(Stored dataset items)
- Opening Delimiter -

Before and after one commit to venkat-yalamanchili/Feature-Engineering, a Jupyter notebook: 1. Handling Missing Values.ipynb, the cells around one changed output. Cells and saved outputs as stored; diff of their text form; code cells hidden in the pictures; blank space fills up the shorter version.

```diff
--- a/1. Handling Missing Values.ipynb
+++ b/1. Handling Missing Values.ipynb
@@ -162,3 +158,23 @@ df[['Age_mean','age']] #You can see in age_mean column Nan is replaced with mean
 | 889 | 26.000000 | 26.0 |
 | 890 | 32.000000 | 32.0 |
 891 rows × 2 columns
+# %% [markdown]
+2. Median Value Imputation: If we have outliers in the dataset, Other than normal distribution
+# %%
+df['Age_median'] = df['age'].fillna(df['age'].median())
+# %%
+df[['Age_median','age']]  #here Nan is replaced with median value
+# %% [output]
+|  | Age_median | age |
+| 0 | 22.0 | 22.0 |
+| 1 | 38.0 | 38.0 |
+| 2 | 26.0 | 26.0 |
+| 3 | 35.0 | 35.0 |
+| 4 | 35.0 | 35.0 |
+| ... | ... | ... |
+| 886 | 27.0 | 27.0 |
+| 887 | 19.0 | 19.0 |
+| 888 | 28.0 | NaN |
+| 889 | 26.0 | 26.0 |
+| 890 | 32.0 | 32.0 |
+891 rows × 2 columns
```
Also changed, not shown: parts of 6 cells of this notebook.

- Closing Delimiter -
- Opening Delimiter -

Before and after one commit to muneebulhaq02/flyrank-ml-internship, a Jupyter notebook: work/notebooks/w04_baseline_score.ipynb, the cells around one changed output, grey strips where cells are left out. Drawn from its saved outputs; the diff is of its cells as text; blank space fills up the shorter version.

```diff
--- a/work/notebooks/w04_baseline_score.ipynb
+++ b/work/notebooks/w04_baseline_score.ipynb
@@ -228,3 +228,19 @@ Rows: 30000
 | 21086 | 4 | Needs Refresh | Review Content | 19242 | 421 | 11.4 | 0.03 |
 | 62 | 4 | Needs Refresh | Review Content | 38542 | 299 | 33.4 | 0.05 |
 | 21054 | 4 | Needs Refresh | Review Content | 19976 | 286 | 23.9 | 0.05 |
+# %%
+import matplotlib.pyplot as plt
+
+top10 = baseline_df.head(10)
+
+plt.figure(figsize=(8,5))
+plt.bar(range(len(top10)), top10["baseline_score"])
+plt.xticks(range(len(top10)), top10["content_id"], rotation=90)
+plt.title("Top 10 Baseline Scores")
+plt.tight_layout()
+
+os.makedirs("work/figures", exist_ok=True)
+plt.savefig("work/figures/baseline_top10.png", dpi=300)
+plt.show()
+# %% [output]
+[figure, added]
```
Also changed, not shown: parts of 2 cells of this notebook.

- Closing Delimiter -
- Opening Delimiter -

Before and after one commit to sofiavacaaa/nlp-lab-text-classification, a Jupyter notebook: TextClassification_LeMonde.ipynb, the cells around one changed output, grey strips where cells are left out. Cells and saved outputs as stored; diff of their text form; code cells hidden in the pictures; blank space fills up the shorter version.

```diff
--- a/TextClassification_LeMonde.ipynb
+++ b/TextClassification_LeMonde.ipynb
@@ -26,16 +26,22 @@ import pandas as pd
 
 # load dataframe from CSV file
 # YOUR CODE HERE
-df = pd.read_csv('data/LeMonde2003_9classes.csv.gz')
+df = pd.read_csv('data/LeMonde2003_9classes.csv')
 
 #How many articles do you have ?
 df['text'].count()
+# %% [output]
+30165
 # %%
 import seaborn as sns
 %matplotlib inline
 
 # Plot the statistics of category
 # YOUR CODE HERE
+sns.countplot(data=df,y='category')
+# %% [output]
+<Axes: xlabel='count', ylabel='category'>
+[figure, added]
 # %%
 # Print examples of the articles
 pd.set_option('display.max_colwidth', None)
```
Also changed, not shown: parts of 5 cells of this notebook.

- Closing Delimiter -

Could you return every line from the entries above in which the string "replaced" occurs?

@@ -162,3 +158,23 @@ df[['Age_mean','age']] #You can see in age_mean column Nan is replaced with mean
+df[['Age_median','age']]  #here Nan is replaced with median value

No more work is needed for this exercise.